By Robert Poczik

A small group at Nativity Church in Clarence established a Refugee, Immigrant and Migrant Ministry. I recently participated in a Refugee Simulation that focused on those who have been forced to flee their homes because of war, violence or persecution, often without warning.

The session provided experiential learning for approximately 50 individuals, a number of whom were youth, to help us better understand these “people on the move.” Working in small groups representing members of refugee families, we moved from place to place in the large room that represented stages of travel that Syrian refugees experienced in flight from Syria to Turkey to Greece.

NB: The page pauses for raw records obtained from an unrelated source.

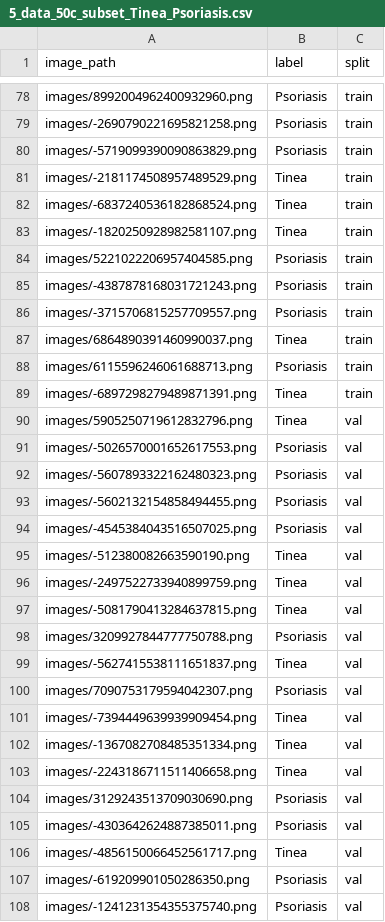
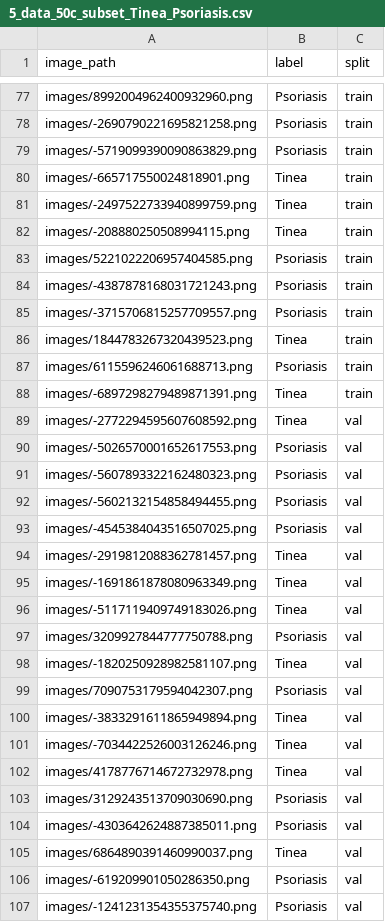
Before and after one commit to buiswrld/SkinGPT-4, a CSV file: data/training/50c_subsets/5_data_50c_subset_Tinea_Psoriasis.csv, drawn as a sheet; only a part is shown, gaps mark what is left out; the diff covers the shown part only.

```diff
--- a/data/training/50c_subsets/5_data_50c_subset_Tinea_Psoriasis.csv
+++ b/data/training/50c_subsets/5_data_50c_subset_Tinea_Psoriasis.csv
@@ -80,5 +79,5 @@ images/-2690790221695821258.png,Psoriasis,train
 images/-5719099390090863829.png,Psoriasis,train
-images/-2181174508957489529.png,Tinea,train
-images/-6837240536182868524.png,Tinea,train
-images/-1820250928982581107.png,Tinea,train
+images/-665717550024818901.png,Tinea,train
+images/-2497522733940899759.png,Tinea,train
+images/-208880250508994115.png,Tinea,train
 images/5221022206957404585.png,Psoriasis,train
@@ -86,6 +85,6 @@ images/-4387878168031721243.png,Psoriasis,train
 images/-3715706815257709557.png,Psoriasis,train
-images/6864890391460990037.png,Tinea,train
+images/1844783267320439523.png,Tinea,train
 images/6115596246061688713.png,Psoriasis,train
 images/-6897298279489871391.png,Tinea,train
-images/5905250719612832796.png,Tinea,val
+images/-2772294595607608592.png,Tinea,val
 images/-5026570001652617553.png,Psoriasis,val
@@ -94,14 +93,14 @@ images/-5602132154858494455.png,Psoriasis,val
 images/-4545384043516507025.png,Psoriasis,val
-images/-512380082663590190.png,Tinea,val
-images/-2497522733940899759.png,Tinea,val
-images/-5081790413284637815.png,Tinea,val
+images/-2919812088362781457.png,Tinea,val
+images/-1691861878080963349.png,Tinea,val
+images/-5117119409749183026.png,Tinea,val
 images/3209927844777750788.png,Psoriasis,val
-images/-5627415538111651837.png,Tinea,val
+images/-1820250928982581107.png,Tinea,val
 images/7090753179594042307.png,Psoriasis,val
-images/-7394449639939909454.png,Tinea,val
-images/-1367082708485351334.png,Tinea,val
-images/-2243186711511406658.png,Tinea,val
+images/-3833291611865949894.png,Tinea,val
+images/-7034422526003126246.png,Tinea,val
+images/4178776714672732978.png,Tinea,val
 images/3129243513709030690.png,Psoriasis,val
 images/-4303642624887385011.png,Psoriasis,val
-images/-4856150066452561717.png,Tinea,val
+images/6864890391460990037.png,Tinea,val
 images/-619209901050286350.png,Psoriasis,val
```
Also changed, not shown: 8 added rows, 8 removed rows, 4 moved rows and 25 edited cells elsewhere in this file, data/training/50c_subsets/1_data_50c_subset_Tinea_Eczema.csv, data/training/50c_subsets/2_data_50c_subset_Tinea_Allergic Contact Dermatitis.csv, 2 other files.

At each stage of the journey, we as refugees had to make difficult decisions about which objects we had carried with us from our homes needed to be jettisoned due to injuries along the way and forms of transportation we were forced to use, including small boats to cross the Mediterranean from Turkey to Greece in cold, choppy water.

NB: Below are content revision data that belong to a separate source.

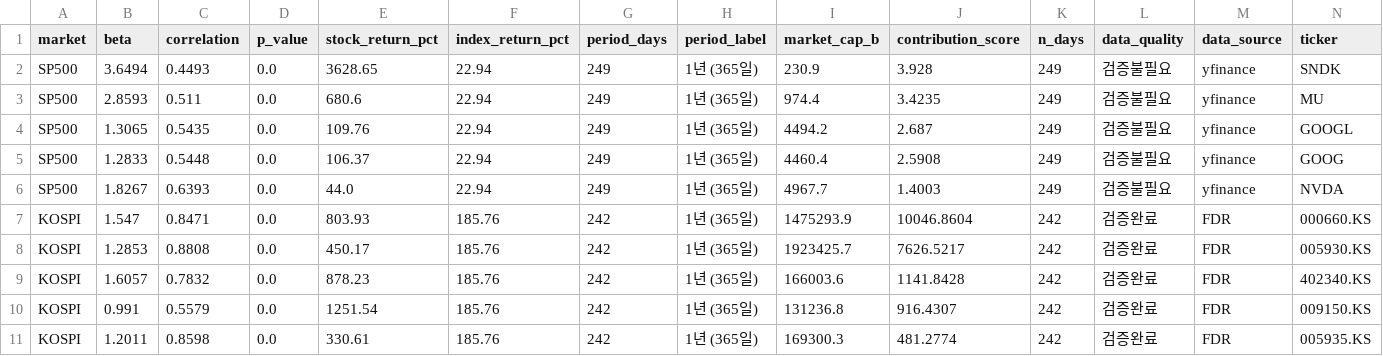
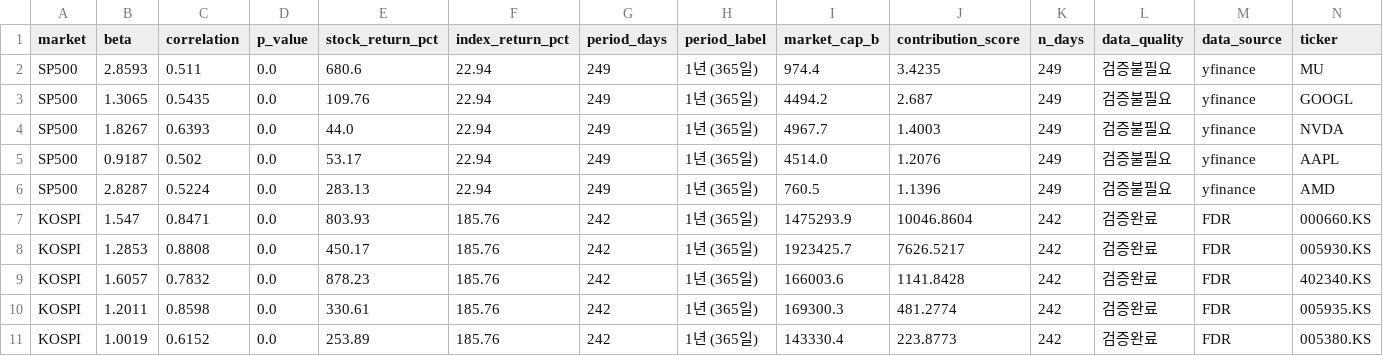
Before and after one commit to HwangatWork/AI-Analyzer, a CSV file: output/stock_analysis.csv, drawn as a sheet; only a part is shown; removed rows and columns are numbered as before the commit, all else as after; rows hold the shown columns only; the diff names each change by its address in the sheet, - before the commit and + after, or states it on an @@ line.

```diff
--- a/output/stock_analysis.csv
+++ b/output/stock_analysis.csv
-row 2: SP500 | 3.6494 | 0.4493 | 0.0 | 3628.65 | 22.94 | 249 | 1년 (365일) | 230.9 | 3.928 | 249 | 검증불필요 | yfinance | SNDK
-row 5: SP500 | 1.2833 | 0.5448 | 0.0 | 106.37 | 22.94 | 249 | 1년 (365일) | 4460.4 | 2.5908 | 249 | 검증불필요 | yfinance | GOOG
+row 5: SP500 | 0.9187 | 0.502 | 0.0 | 53.17 | 22.94 | 249 | 1년 (365일) | 4514.0 | 1.2076 | 249 | 검증불필요 | yfinance | AAPL
+row 6: SP500 | 2.8287 | 0.5224 | 0.0 | 283.13 | 22.94 | 249 | 1년 (365일) | 760.5 | 1.1396 | 249 | 검증불필요 | yfinance | AMD
-row 10: KOSPI | 0.991 | 0.5579 | 0.0 | 1251.54 | 185.76 | 242 | 1년 (365일) | 131236.8 | 916.4307 | 242 | 검증완료 | FDR | 009150.KS
+row 11: KOSPI | 1.0019 | 0.6152 | 0.0 | 253.89 | 185.76 | 242 | 1년 (365일) | 143330.4 | 223.8773 | 242 | 검증완료 | FDR | 005380.KS
```
Also changed, not shown: output/indicator_ranking.csv, output/market_signals.csv, 11 other files.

As we debriefed from the simulation, those present shared that it gave them a much better sense of the stresses and painful decisions and experiences of refugees who are forced to flee from their homes, community and country. In addition to leaving objects behind and along the way, refugees are forced to leave behind a sense of security and personal identity.

We learned that there are an estimated 25 million refugees in the world, living outside their home country. Many refugees live for years in camps in countries that surround the country they have been forced to leave behind. Countries that house large numbers of refugees include Turkey (3.7 million) and Germany (1.1 million).

Though I am proud of our country, I feel ashamed at the scant number of refugees the U.S. has admitted in recent years.  From a high of 230,000 in 1980, when Congress passed the Refugee Act, by 2019 a ceiling of 30,000 was set, the lowest since 1980. The number actually admitted was smaller yet – 22,491. In the month of October 2019, not a single refugee was admitted to the U.S.

To me, this change in policy is not because refugees pose any real danger to our country, nor because they become a costly burden. Refugees seek to learn English and to get right to work (most often taking jobs far below their level of education, credentials and work experience) and they contribute to local economies. We certainly have seen that in Buffalo and surrounding communities.

My plea is that you take time to learn more about refugees and then consider taking action. We, as a nation of immigrants and a country with great wealth, land, resources and infrastructure, can and should offer greater compassion and opportunities to those in such great need. 

Robert Poczik did volunteer work with Tibetan refugees in India and served in the New York State Education Department administering English as a second language programs for refugees and immigrants.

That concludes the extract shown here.